Monday, October 26, 2009

The Wolves of Willoughby Chase

The Wolves of Willoughby Chase by Joan Aiken


This movie was the scariest of my childhood. I was terrified of it for years and unfortunately so was my brother. For some reason we were home alone and decided to watch a movie, so I turned on the Disney Channel. This was one of the approved channels, and after reading the description of the movie and seeing the period costumes, I was sold. I think my brother thought this was going to be a "girl" movie but I was older and had control of the remote so he was stuck watching it. By the end of the movie, the two of us had every light in the house on and were huddled together on the couch jumping at every noise. For years after that, whenever either of us are driving through woods and come to a clearing, we expected to see wolves galloping across the open field to attack our car.


I have in the past couple years been looking for a version of the movie to buy and give to my brother as a gag gift. This film was made in the UK in 1986 and the only copy I could ever find was about $70, which seemed a bit expensive for a VHS tape. Then, a few days ago, I was searching for a cover image to the book (which I will review soon) and found the whole movie up in eight installments on Youtube. My joy abounded. I found it very difficult to concentrate on anything until I finally gave up and watched it. Even with the poor video and sound quality I was taken back to that night in the TV Room and had a lot of fun remembering how much my brother and I loved to fear this movie. It does deviate from the book from time to time but overall I think it is a good interpretation of the book. I hope you enjoy.


Sick, one of the best poems

Sick by Shel Silverstein is one of my favorite children's poems. I love the rhythm of this poem, how it moves from line to line getting more ridiculous as it moves on. I can hear a child thinking about this in the morning before her parents come wake her up and rehearsing parts of it before they come in. Then the big moment, her parents come in her room and the performance begins:

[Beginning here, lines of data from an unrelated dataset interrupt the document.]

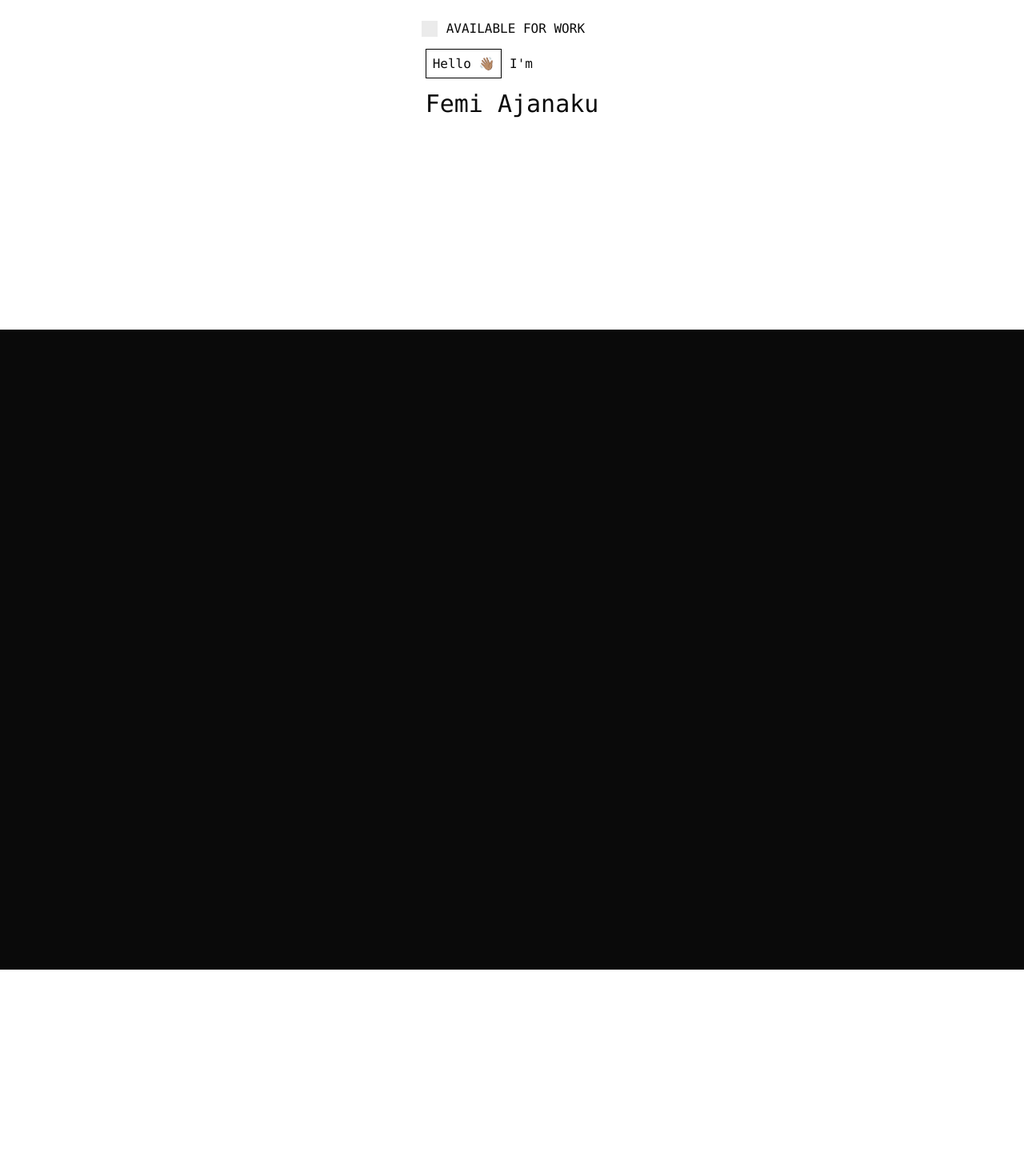
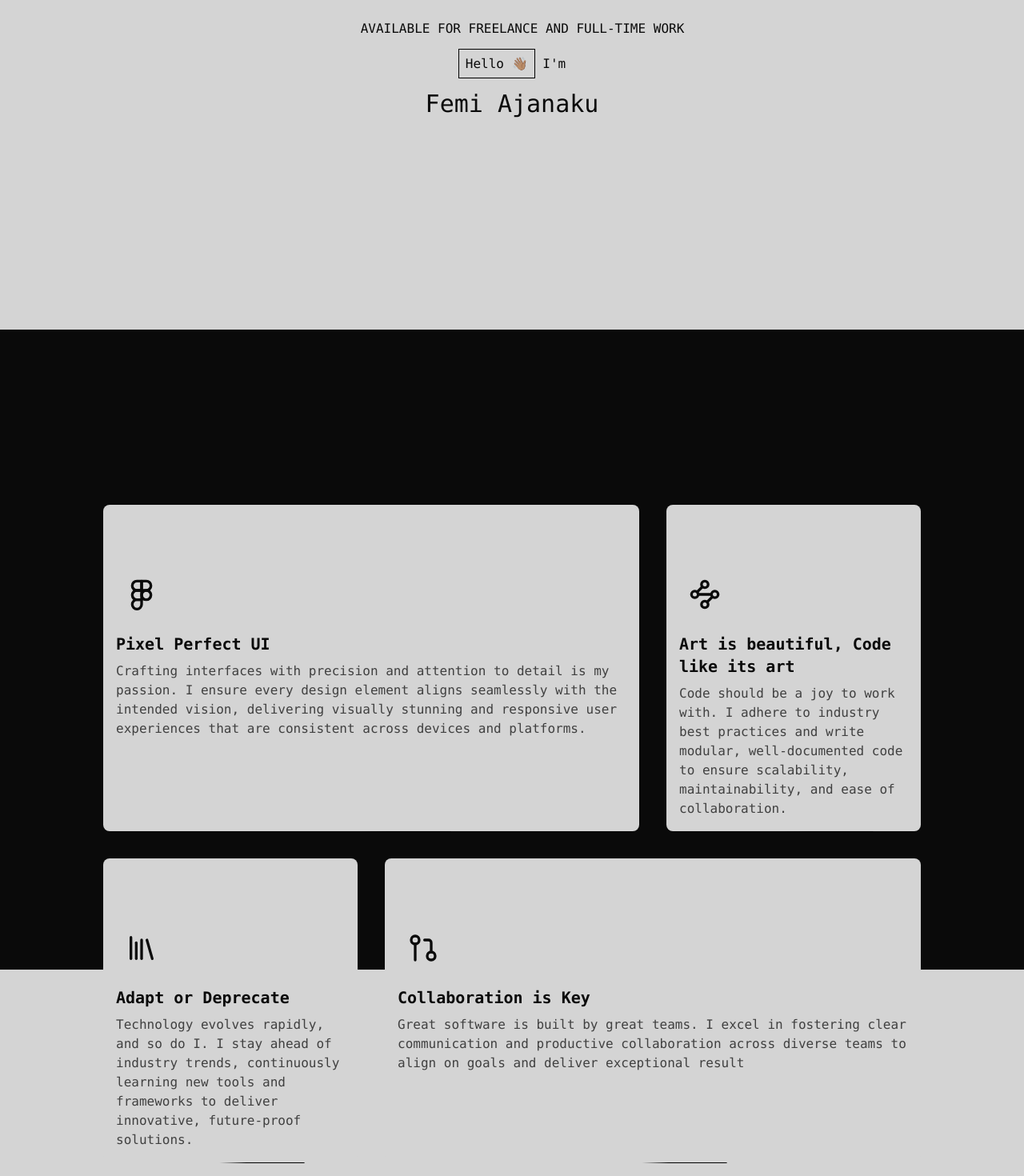
Before and after one commit to Stanwukong/femiajanaku, a Next.js app: page / in a window 1280 px wide. Shown: the part 388-1858 px from the top of the page at 80% size. Before the commit the page ends 874 px from the top, so only its background shows below. Built offline with nearby package versions, Linux system fonts and the light colour scheme.

Commit message:
Added tenets

```diff
--- a/src/app/layout.tsx
+++ b/src/app/layout.tsx
@@ -21,7 +21,7 @@ export default function RootLayout({
 }>) {
   return (
     <html lang="en">
-      <body className={`${montserrat.variable} font-mono`}>
+      <body className={`${montserrat.variable} font-mono bg-neutral-300`}>
         <Navbar />
         {children}
       </body>
--- a/src/app/page.tsx
+++ b/src/app/page.tsx
@@ -1,9 +1,11 @@
 import Hero from "@/components/Home/Hero";
+import Services from "@/components/Home/Services";
 
 export default function Home() {
   return (
-    <main className="flex flex-col items-center justify-center h-screen w-full">
+    <main className="flex flex-col items-center justify-center max-w-6xl mx-auto">
       <Hero />
+      <Services/>
     </main>
   );
 }
--- a/src/components/About/Timeline.tsx
+++ b/src/components/About/Timeline.tsx
@@ -18,7 +18,7 @@ const Timeline = () => {
           ></div>
 
           {/* Content */}
-          <div className="ml-8 p-4 bg-white w-full">
+          <div className="ml-8 p-4 bg-neutral-300 w-full">
             <h3 className="text-lg font-semibold">{item.title}</h3>
             <p className="text-gray-500 mb-1">
               {item.company} • {item.location}
--- a/src/components/Home/Hero.tsx
+++ b/src/components/Home/Hero.tsx
@@ -10,10 +10,10 @@ const Hero = () => {
   }, []);
 
   return (
-    <div className="flex my-24 flex-col min-h-screen justify-center space-y-5 relative">
-      <div className="flex items-center space-x-4 ">
+    <div className="flex flex-col h-screen items-center justify-center space-y-5 relative">
+      <div className="flex items-center space-x-4">
         <span className="box w-[10px] h-[10px] bg-black animate-ping" />
-        <p>AVAILABLE FOR WORK</p>
+        <p>AVAILABLE FOR FREELANCE AND FULL-TIME WORK</p>
       </div>
       <span>
         <Greeting /> I&apos;m
--- /dev/null
+++ b/src/components/Home/Services/ServiceCard.tsx
@@ -0,0 +1,33 @@
+import { cn } from "@/lib/utils";
+import React from "react";
+
+type Props = {
+  icon: React.ReactNode;
+  title: string;
+  description: string;
+  className?: string;
+};
+
+const ServiceCard = ({ icon, title, description, className }: Props) => {
+  return (
+    <div
+      className={cn(
+        ` relative group z-10 flex w-full cursor-pointer items-center overflow-hidden rounded-lg p-[1px] transition-all peer-hover:p-0`,
+        className
+      )}
+    >
+      <div className="animate-rotate absolute inset-0 h-full w-full rounded-full bg-[conic-gradient(#000_20deg,transparent_30deg)] " />
+      <div className="relative z-20 flex flex-col w-full p-4 bg-neutral-300 rounded-lg border-neutral-500 h-full">
+        <div className="flex items-center justify-center mt-16 w-16 h-16 rounded-full">
+          {icon}
+        </div>
+        <div className="flex flex-col space-y-2 mt-4">
+          <span className="text-xl font-bold">{title}</span>
+          <p className="text-neutral-700">{description}</p>
+        </div>
+      </div>
+    </div>
+  );
+};
+
+export default ServiceCard;
--- /dev/null
+++ b/src/components/Home/Services/index.tsx
@@ -0,0 +1,45 @@
+import React from "react";
+import ServiceCard from "./ServiceCard";
+import { FiFigma } from "react-icons/fi";
+import { GitPullRequest, Library, Waypoints } from "lucide-react";
+
+const Services = () => {
+  return (
+    <div className="flex flex-col w-full px-16 py-8 h-full space-y-8">
+      <div className="flex flex-col space-y-4">
+        <h2 className="text-2xl lg:text-4xl">Your Software Forge</h2>
+        <p>If you can dream it, I can build it.</p>
+      </div>
+      <div className="lg:grid lg:grid-cols-3 flex flex-col gap-8 ">
+        <ServiceCard
+          icon={<FiFigma size={40} />}
+          title={"Pixel Perfect UI"}
+          description={`Crafting interfaces with precision and attention to detail is my passion. I ensure every
+            design element aligns seamlessly with the intended vision, delivering visually stunning and responsive user experiences that are consistent across devices and platforms.`}
+          className="lg:col-span-2 "
+        />
+        <ServiceCard
+          icon={<Waypoints size={40} />}
+          title={"Art is beautiful, Code like its art"}
+          description={`Code should be a joy to work with. I adhere to industry best practices and write modular,
+            well-documented code to ensure scalability, maintainability, and ease of collaboration.`}
+        />
+        <ServiceCard
+          icon={<Library size={40} />}
+          title={"Adapt or Deprecate"}
+          description={`Technology evolves rapidly, and so do I. I stay ahead of industry trends,
+            continuously learning new tools and frameworks to deliver innovative, future-proof solutions.`}
+        />
+        <ServiceCard
+          icon={<GitPullRequest size={40} />}
+          title={"Collaboration is Key"}
+          description={`Great software is built by great teams. I excel in fostering clear communication
+            and productive collaboration across diverse teams to align on goals and deliver exceptional result`}
+          className="lg:col-span-2 "
+        />
+      </div>
+    </div>
+  );
+};
+
+export default Services;
--- a/src/components/projects/ProjectCard.tsx
+++ b/src/components/projects/ProjectCard.tsx
@@ -13,13 +13,13 @@ type ProjectProps = {
 
 const ProjectCard = ({ title, image, description, link }: ProjectProps) => {
   return (
-    <div className="flex flex-col border border-black bg-white p-4 space-y-4 md:hover:scale-90">
+    <div className="flex flex-col border border-neutral-500 bg-neutral-300 p-4 space-y-4 md:hover:scale-90">
       <Image src={image} alt={title} width={1000} height={1000} />
       <span>
         <h2 className="text-2xl">{title}</h2>
       </span>
 
-      <p>{description}</p>
+      <p className="text-neutral-700">{description}</p>
       <Link
         href={link}
         passHref
--- a/tailwind.config.ts
+++ b/tailwind.config.ts
@@ -9,54 +9,63 @@ export default {
   ],
   theme: {
     extend: {
+      animation: {
+        rotate: "rotate 10s linear infinite",
+      },
+      keyframes: {
+        rotate: {
+          "0%": { transform: "rotate(0deg) scale(10)" },
+          "100%": { transform: "rotate(-360deg) scale(10)" },
+        },
+      },
       colors: {
-  			background: 'hsl(var(--background))',
-  			foreground: 'hsl(var(--foreground))',
+        background: "hsl(var(--background))",
+        foreground: "hsl(var(--foreground))",
         card: {
-  				DEFAULT: 'hsl(var(--card))',
-  				foreground: 'hsl(var(--card-foreground))'
+          DEFAULT: "hsl(var(--card))",
+          foreground: "hsl(var(--card-foreground))",
         },
         popover: {
-  				DEFAULT: 'hsl(var(--popover))',
-  				foreground: 'hsl(var(--popover-foreground))'
+          DEFAULT: "hsl(var(--popover))",
+          foreground: "hsl(var(--popover-foreground))",
         },
         primary: {
-  				DEFAULT: 'hsl(var(--primary))',
-  				foreground: 'hsl(var(--primary-foreground))'
+          DEFAULT: "hsl(var(--primary))",
+          foreground: "hsl(var(--primary-foreground))",
         },
         secondary: {
-  				DEFAULT: 'hsl(var(--secondary))',
-  				foreground: 'hsl(var(--secondary-foreground))'
+          DEFAULT: "hsl(var(--secondary))",
+          foreground: "hsl(var(--secondary-foreground))",
         },
         muted: {
-  				DEFAULT: 'hsl(var(--muted))',
-  				foreground: 'hsl(var(--muted-foreground))'
+          DEFAULT: "hsl(var(--muted))",
+          foreground: "hsl(var(--muted-foreground))",
         },
         accent: {
-  				DEFAULT: 'hsl(var(--accent))',
-  				foreground: 'hsl(var(--accent-foreground))'
+          DEFAULT: "hsl(var(--accent))",
+          foreground: "hsl(var(--accent-foreground))",
         },
         destructive: {
-  				DEFAULT: 'hsl(var(--destructive))',
-  				foreground: 'hsl(var(--destructive-foreground))'
+          DEFAULT: "hsl(var(--destructive))",
+          foreground: "hsl(var(--destructive-foreground))",
         },
-  			border: 'hsl(var(--border))',
-  			input: 'hsl(var(--input))',
-  			ring: 'hsl(var(--ring))',
+        border: "hsl(var(--border))",
+        input: "hsl(var(--input))",
+        ring: "hsl(var(--ring))",
         chart: {
-  				'1': 'hsl(var(--chart-1))',
-  				'2': 'hsl(var(--chart-2))',
-  				'3': 'hsl(var(--chart-3))',
-  				'4': 'hsl(var(--chart-4))',
-  				'5': 'hsl(var(--chart-5))'
-  			}
+          "1": "hsl(var(--chart-1))",
+          "2": "hsl(var(--chart-2))",
+          "3": "hsl(var(--chart-3))",
+          "4": "hsl(var(--chart-4))",
+          "5": "hsl(var(--chart-5))",
+        },
       },
       borderRadius: {
-  			lg: 'var(--radius)',
-  			md: 'calc(var(--radius) - 2px)',
-  			sm: 'calc(var(--radius) - 4px)'
-  		}
-  	}
+        lg: "var(--radius)",
+        md: "calc(var(--radius) - 2px)",
+        sm: "calc(var(--radius) - 4px)",
+      },
+    },
   },
   plugins: [require("tailwindcss-animate")],
 } satisfies Config;
```
Lines whose indentation alone changed are shown as unchanged.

Sick by Shel Silverstein
"I cannot go to school today," Said little Peggy Ann McKay.
"I have the measles and the mumps,
A gash, a rash and purple bumps.
My mouth is wet, my throat is dry,
I'm going blind in my right eye.
My tonsils are as big as rocks,
I've counted sixteen chicken pox
And there's one more--that's seventeen,
And don't you think my face looks green?
My leg is cut--my eyes are blue--
It might be instamatic flu.
I cough and sneeze and gasp and choke,
I'm sure that my left leg is broke--
My hip hurts when I move my chin,
My belly button's caving in,
My back is wrenched, my ankle's sprained,
My 'pendix pains each time it rains.
My nose is cold, my toes are numb.
I have a sliver in my thumb.
My neck is stiff, my voice is weak,
I hardly whisper when I speak.
My tongue is filling up my mouth,
I think my hair is falling out.
My elbow's bent, my spine ain't straight,
My temperature is one-o-eight.
My brain is shrunk, I cannot hear,
There is a hole inside my ear.
I have a hangnail, and my heart is--what?
What's that?
What's that you say?
You say today is. . .Saturday?
G'bye, I'm going out to play!"